Janét Moyle is passionate about supporting animal welfare and wildlife. That is why she seeded The Animal Welfare & Wildlife Conservation Fund with the NRCF in 2018. Over two years, the fund has continued to grow, thanks to NRCF donors who share this passion – including local vet, Megan Kearney.
Janét, what inspired you to establish a special wildlife fund with the NRCF?
Animal rights and wildlife protection have always been the strongest motivator for my activism and philanthropy.
I was introduced to the NRCF by Michael Murray. At the time, the Foundation supported some wildlife projects through their General Giving Fund, however there was no specific Sub Fund dedicated to wildlife.
That is why I very quickly established a targeted Sub Fund. It was an instant YES from me because the Fund remains in perpetuity, grows, and increases its reach and potency as more people contribute. I also know that the Grants from this Fund will support local projects. The team at NRCF made the whole process very easy.
Megan, what do you see as the immediate issues that need to be addressed, to protect our most vulnerable species?
As a wildlife vet working in the Northern Rivers, I know the immediate issues facing wildlife are habitat destruction and fragmentation, climate change and physical trauma.

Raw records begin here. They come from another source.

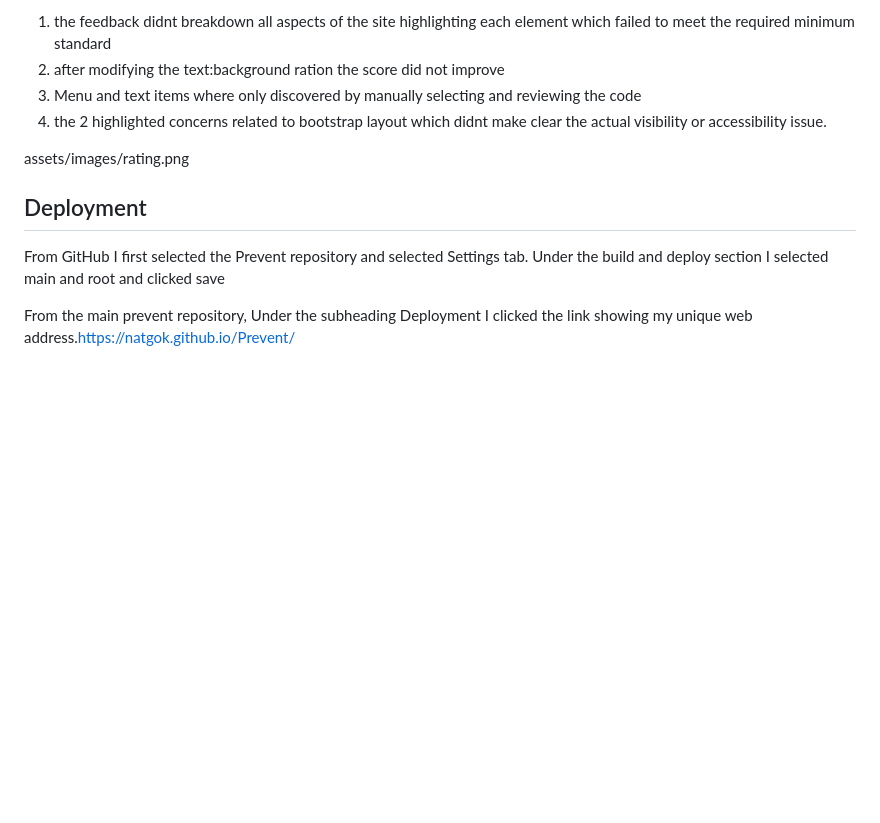
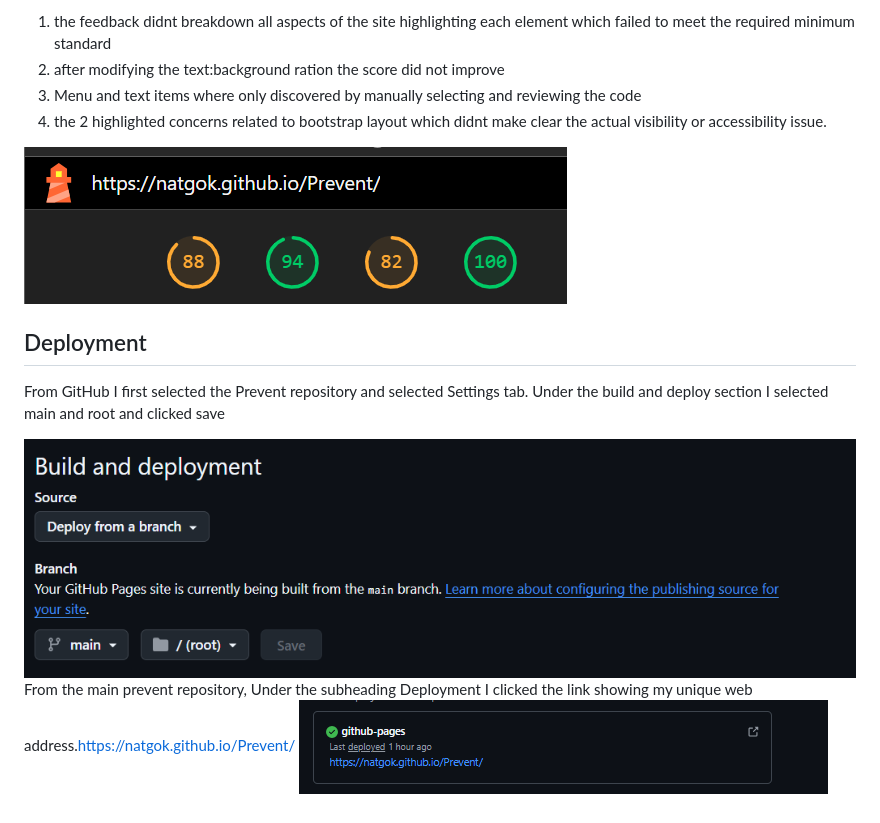
Before and after one commit to NatGok/Prevent, a Markdown page: README.md, the part around the change. Drawn GitHub-style; pictures changed too: assets/images/buildanddeploy.png (added), assets/images/mysite.png (added); blank space fills up the shorter version.

Commit message:
Addimages for deployment and lighthouse analysis

```diff
--- a/README.md
+++ b/README.md
@@ -113,11 +113,14 @@ Co-pilot was used to produce and reword the majority of the text used on the sit
  3) Menu and text items where only discovered by manually selecting and reviewing the code
  4) the 2 highlighted concerns related to bootstrap layout which didnt make clear the actual visibility or accessibility issue.
 
- assets/images/rating.png
+![Lighthouse Rating](assets/images/rating.png)
+
 
 ## Deployment
 From GitHub I first selected the Prevent repository and selected Settings tab.
 Under the build and deploy section I selected main and root and clicked save
 
+![GIT Deploy](assets/images/buildanddeploy.png)
 From the main prevent repository, Under the subheading Deployment I clicked the link
 showing my unique web address.https://natgok.github.io/Prevent/
+![My site can be viewed](assets/images/mysite.png)
```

Over 10 000 wild animals are rescued by local wildlife rescue and rehabilitation groups in the Northern Rivers each year. Over 90% of wild animals admitted into wildlife hospitals in south-east Queensland and the Northern Rivers are victims of physical trauma such as motor vehicle strikes, injuries from tree clearing, predation by domestic dogs and cats and entanglement in barbed wire and fruit netting.
The numbers of wild animals admitted to Currumbin Wildlife Hospital during the Commonwealth Games dropped by 50%. Simple things that we can all do is to slow down on the roads day and night; keep cats inside especially at night; stop your dogs from chasing wildlife including birds; remove or cover barbed wire and re-consider fruit netting.
Important information on what you can do for wildlife, including fact sheets on fencing, fruit netting, domestic pets and restoring habitat, can be found on the WIRES website. I have also provided the contact numbers for local rescue groups below.
Janét, is there anything else you would like to share?
Recently I encountered a Stone curlew mesmerised by its own stock-still reflection in a shop window on a busy corner in Byron CBD. Stone curlews are endangered in NSW, only 10% of their numbers remain. Despairing, I notified WIRES, walked to the Book Room and randomly opened a book to a moving poem.
Here is an adapted version (from Mary Oliver’s Meadowlark Sings and I Greet Him In Return)
Stone Curlew when you sing
it’s as if you lay your nocturnal heart upon mine and say
hello hello, and are we not
of one family in our delight of life?
You wail, I listen
both are necessary if the world is to continue going around though not everyone knows this or at least
or perhaps, has forgotten it in the torn fields,
in the terrible debris of progress.
Local Wildlife Rescue & Rehabilitation Groups
Australian Seabird Rescue: 02 6686 2852 www.seabirdrescue.org.au
Friends of the Koala: 02 6622 1233 www.friendsofthekoala.org
Northern Rivers Wildlife Carers: 02 6628 1866 www.wildlifecarers.com
WIRES Northern Rivers: 02 6628 1898 www.wiresnr.org
If you are interested in leaving a long-lasting legacy in our region, consider setting up a Named Fund with the NRCF, or making a bequest. Find more information on the Giving Page of our website here or feel free to contact us anytime at email@example.com, or 0499 862 886.